- INSTRUCTIONS FOR THE TASK:
Among the entries that follow, find every line with the word "SystemAdministrator" and list it.
[Start of Attachment]
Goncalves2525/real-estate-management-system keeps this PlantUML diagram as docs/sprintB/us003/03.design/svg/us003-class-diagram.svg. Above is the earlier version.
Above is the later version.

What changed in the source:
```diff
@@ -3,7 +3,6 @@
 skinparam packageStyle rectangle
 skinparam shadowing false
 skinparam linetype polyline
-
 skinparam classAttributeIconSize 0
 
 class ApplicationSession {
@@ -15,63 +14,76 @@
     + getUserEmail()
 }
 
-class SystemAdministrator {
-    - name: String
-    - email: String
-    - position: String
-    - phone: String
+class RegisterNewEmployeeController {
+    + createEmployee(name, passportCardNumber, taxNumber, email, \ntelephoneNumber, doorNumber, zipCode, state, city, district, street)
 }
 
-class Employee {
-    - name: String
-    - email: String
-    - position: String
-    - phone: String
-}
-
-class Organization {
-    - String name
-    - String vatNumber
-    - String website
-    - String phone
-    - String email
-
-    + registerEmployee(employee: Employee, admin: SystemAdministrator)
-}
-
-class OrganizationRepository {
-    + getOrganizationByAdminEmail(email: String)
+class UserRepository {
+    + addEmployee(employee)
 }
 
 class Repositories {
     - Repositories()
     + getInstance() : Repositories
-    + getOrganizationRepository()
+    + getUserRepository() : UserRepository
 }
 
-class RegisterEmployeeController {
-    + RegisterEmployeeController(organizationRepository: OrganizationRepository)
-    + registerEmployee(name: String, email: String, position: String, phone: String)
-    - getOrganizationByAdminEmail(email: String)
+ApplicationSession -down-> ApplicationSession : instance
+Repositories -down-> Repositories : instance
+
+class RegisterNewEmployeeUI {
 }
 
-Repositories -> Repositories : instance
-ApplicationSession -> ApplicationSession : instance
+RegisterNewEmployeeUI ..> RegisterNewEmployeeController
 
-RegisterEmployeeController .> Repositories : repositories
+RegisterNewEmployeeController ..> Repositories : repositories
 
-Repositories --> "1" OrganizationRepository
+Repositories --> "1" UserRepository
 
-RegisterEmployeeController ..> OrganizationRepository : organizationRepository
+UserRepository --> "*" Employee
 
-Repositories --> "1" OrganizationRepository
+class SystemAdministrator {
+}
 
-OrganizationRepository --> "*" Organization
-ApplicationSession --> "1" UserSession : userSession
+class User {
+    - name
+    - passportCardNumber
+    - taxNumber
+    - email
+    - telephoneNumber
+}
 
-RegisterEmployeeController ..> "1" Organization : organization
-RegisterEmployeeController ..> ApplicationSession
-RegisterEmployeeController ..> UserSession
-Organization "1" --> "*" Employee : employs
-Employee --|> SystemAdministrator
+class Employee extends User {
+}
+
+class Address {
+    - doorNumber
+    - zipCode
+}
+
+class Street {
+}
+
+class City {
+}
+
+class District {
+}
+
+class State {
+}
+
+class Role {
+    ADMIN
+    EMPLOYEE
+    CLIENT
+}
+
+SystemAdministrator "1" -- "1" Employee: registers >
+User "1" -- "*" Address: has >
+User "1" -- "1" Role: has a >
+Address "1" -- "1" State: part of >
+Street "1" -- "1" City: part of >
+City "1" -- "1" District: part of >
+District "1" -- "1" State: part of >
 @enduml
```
[End of Attachment]
- RESPONSE TO THE EXERCISE:
-class SystemAdministrator {
-    + registerEmployee(employee: Employee, admin: SystemAdministrator)
+class SystemAdministrator {
-Employee --|> SystemAdministrator
+SystemAdministrator "1" -- "1" Employee: registers >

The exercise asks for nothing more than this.